Iran's man in Damascus, Syrian President Bashar Assad, has just had the best week of his career as dictator. Everywhere he cast his gaze, he was greeted by massive victories.
Most were courtesy of Prime Minister Ehud Olmert and his colleagues in Kadima, the Labor Party and Shas.
On the morning of May 19, it was already clear that the sun was shining on Damascus when Israeli Vice Premier Haim Ramon acknowledged that in direct contravention of the government's own binding decision, the government is conducting negotiations with Iran's Palestinian proxy, Hamas.
The day after Ramon's announcement, Defense Minister Ehud Barak went down to Egypt to conclude a cease-fire agreement with Hamas through the group's Arab sponsor — Egyptian dictator Hosni Mubarak.

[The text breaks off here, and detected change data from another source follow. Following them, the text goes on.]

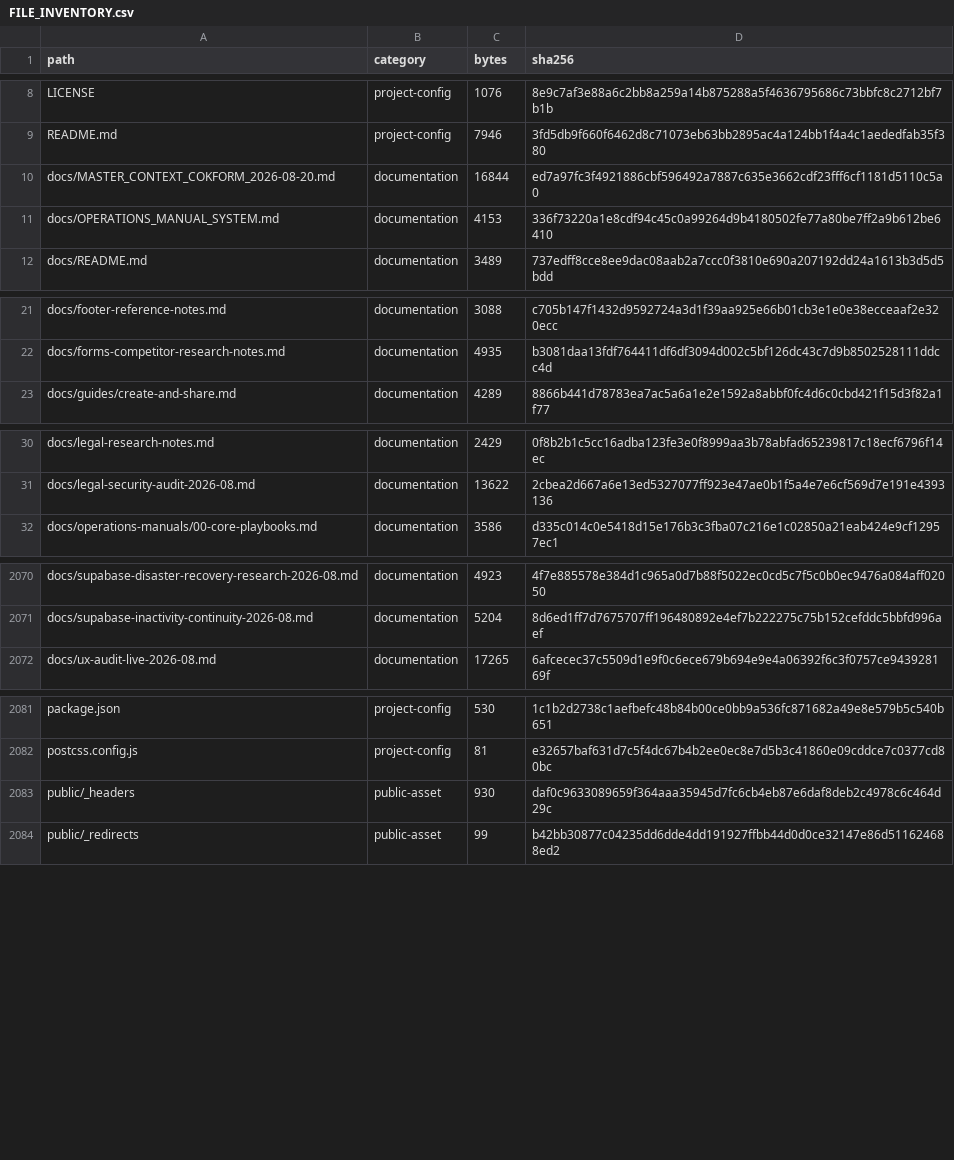
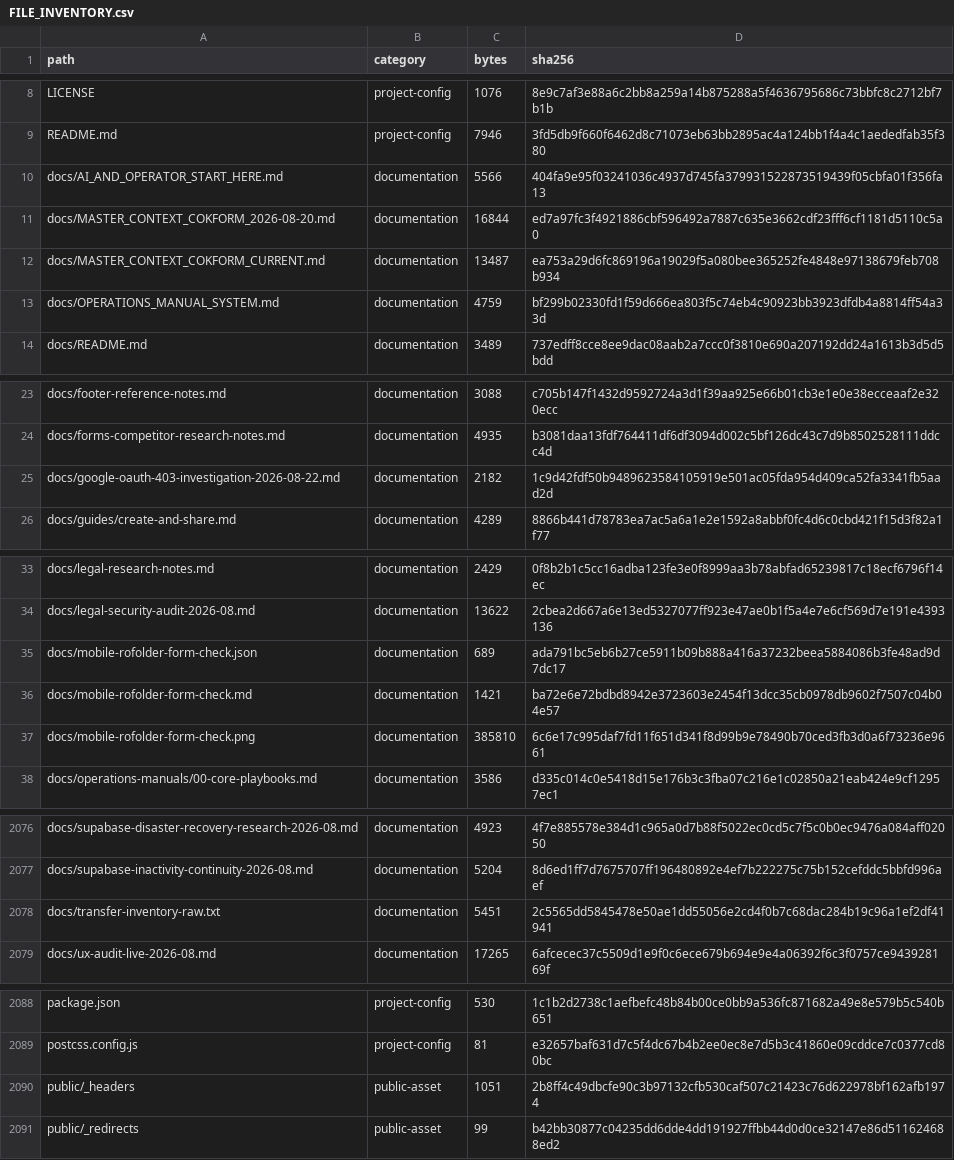
Before and after one commit to Cokform-47203810394/Conform-2938103840, a CSV file: docs/transfer/FILE_INVENTORY.csv, drawn as a sheet; only a part is shown, gaps mark what is left out; the diff covers the shown part only.

```diff
--- a/docs/transfer/FILE_INVENTORY.csv
+++ b/docs/transfer/FILE_INVENTORY.csv
@@ -9,4 +9,6 @@ LICENSE,project-config,1076,8e9c7af3e88a6c2bb8a259a14b875288a5f4636795686c73bbfc
 README.md,project-config,7946,3fd5db9f660f6462d8c71073eb63bb2895ac4a124bb1f4a4c1aededfab35f380
+docs/AI_AND_OPERATOR_START_HERE.md,documentation,5566,404fa9e95f03241036c4937d745fa379931522873519439f05cbfa01f356fa13
 docs/MASTER_CONTEXT_COKFORM_2026-08-20.md,documentation,16844,ed7a97fc3f4921886cbf596492a7887c635e3662cdf23fff6cf1181d5110c5a0
-docs/OPERATIONS_MANUAL_SYSTEM.md,documentation,4153,336f73220a1e8cdf94c45c0a99264d9b4180502fe77a80be7ff2a9b612be6410
+docs/MASTER_CONTEXT_COKFORM_CURRENT.md,documentation,13487,ea753a29d6fc869196a19029f5a080bee365252fe4848e97138679feb708b934
+docs/OPERATIONS_MANUAL_SYSTEM.md,documentation,4759,bf299b02330fd1f59d666ea803f5c74eb4c90923bb3923dfdb4a8814ff54a33d
 docs/README.md,documentation,3489,737edff8cce8ee9dac08aab2a7ccc0f3810e690a207192dd24a1613b3d5d5bdd
@@ -22,2 +24,3 @@ docs/footer-reference-notes.md,documentation,3088,c705b147f1432d9592724a3d1f39aa
 docs/forms-competitor-research-notes.md,documentation,4935,b3081daa13fdf764411df6df3094d002c5bf126dc43c7d9b8502528111ddcc4d
+docs/google-oauth-403-investigation-2026-08-22.md,documentation,2182,1c9d42fdf50b9489623584105919e501ac05fda954d409ca52fa3341fb5aad2d
 docs/guides/create-and-share.md,documentation,4289,8866b441d78783ea7ac5a6a1e2e1592a8abbf0fc4d6c0cbd421f15d3f82a1f77
@@ -31,2 +34,5 @@ docs/legal-research-notes.md,documentation,2429,0f8b2b1c5cc16adba123fe3e0f8999aa
 docs/legal-security-audit-2026-08.md,documentation,13622,2cbea2d667a6e13ed5327077ff923e47ae0b1f5a4e7e6cf569d7e191e4393136
+docs/mobile-rofolder-form-check.json,documentation,689,ada791bc5eb6b27ce5911b09b888a416a37232beea5884086b3fe48ad9d7dc17
+docs/mobile-rofolder-form-check.md,documentation,1421,ba72e6e72bdbd8942e3723603e2454f13dcc35cb0978db9602f7507c04b04e57
+docs/mobile-rofolder-form-check.png,documentation,385810,6c6e17c995daf7fd11f651d341f8d99b9e78490b70ced3fb3d0a6f73236e9661
 docs/operations-manuals/00-core-playbooks.md,documentation,3586,d335c014c0e5418d15e176b3c3fba07c216e1c02850a21eab424e9cf12957ec1
@@ -2071,2 +2077,3 @@ docs/supabase-disaster-recovery-research-2026-08.md,documentation,4923,4f7e88557
 docs/supabase-inactivity-continuity-2026-08.md,documentation,5204,8d6ed1ff7d7675707ff196480892e4ef7b222275c75b152cefddc5bbfd996aef
+docs/transfer-inventory-raw.txt,documentation,5451,2c5565dd5845478e50ae1dd55056e2cd4f0b7c68dac284b19c96a1ef2df41941
 docs/ux-audit-live-2026-08.md,documentation,17265,6afcecec37c5509d1e9f0c6ece679b694e9e4a06392f6c3f0757ce943928169f
@@ -2082,3 +2089,3 @@ package.json,project-config,530,1c1b2d2738c1aefbefc48b84b00ce0bb9a536fc871682a49
 postcss.config.js,project-config,81,e32657baf631d7c5f4dc67b4b2ee0ec8e7d5b3c41860e09cddce7c0377cd80bc
-public/_headers,public-asset,930,daf0c9633089659f364aaa35945d7fc6cb4eb87e6daf8deb2c4978c6c464d29c
+public/_headers,public-asset,1051,2b8ff4c49dbcfe90c3b97132cfb530caf507c21423c76d622978bf162afb1974
 public/_redirects,public-asset,99,b42bb30877c04235dd6dde4dd191927ffbb44d0d0ce32147e86d511624688ed2
```
Also changed, not shown: 9 added rows and 40 edited cells elsewhere in this file, 18 other files.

The terms of the accord require Israel to stop fighting Hamas. Hamas has pledged to decrease the number of rockets, missiles and mortars it shoots at Sederot, Ashkelon and surrounding communities. During its bombing hiatus, Hamas will build its army, and bring in even more weapons and fighters from Iran through Egypt.
Since Israel has now accepted Hamas as a legitimate force, it will have no call for arguing against Fatah doing the same. Hamas will maintain its military control over Gaza, and then expand its control over Judea and Samaria.
Things got even better for Damascus on Wednesday. On that day, Syria regained effective control over Lebanon and was restored to its position of honor in the Arab world.
Syria's road to Beirut was paved by the Lebanese government's official surrender of power to Hezbollah. In the so-called "agreement," Lebanese Prime Minister Fuad Saniora ceded control over the Lebanese government to Hezbollah, which now has a Cabinet majority. Hezbollah has acted as Damascus's chief defender in Lebanon since the now defeated democracy movement forced Syrian troops out of the country in March 2005 after Damascus masterminded the assassination of former Prime Minister Rafik Hariri.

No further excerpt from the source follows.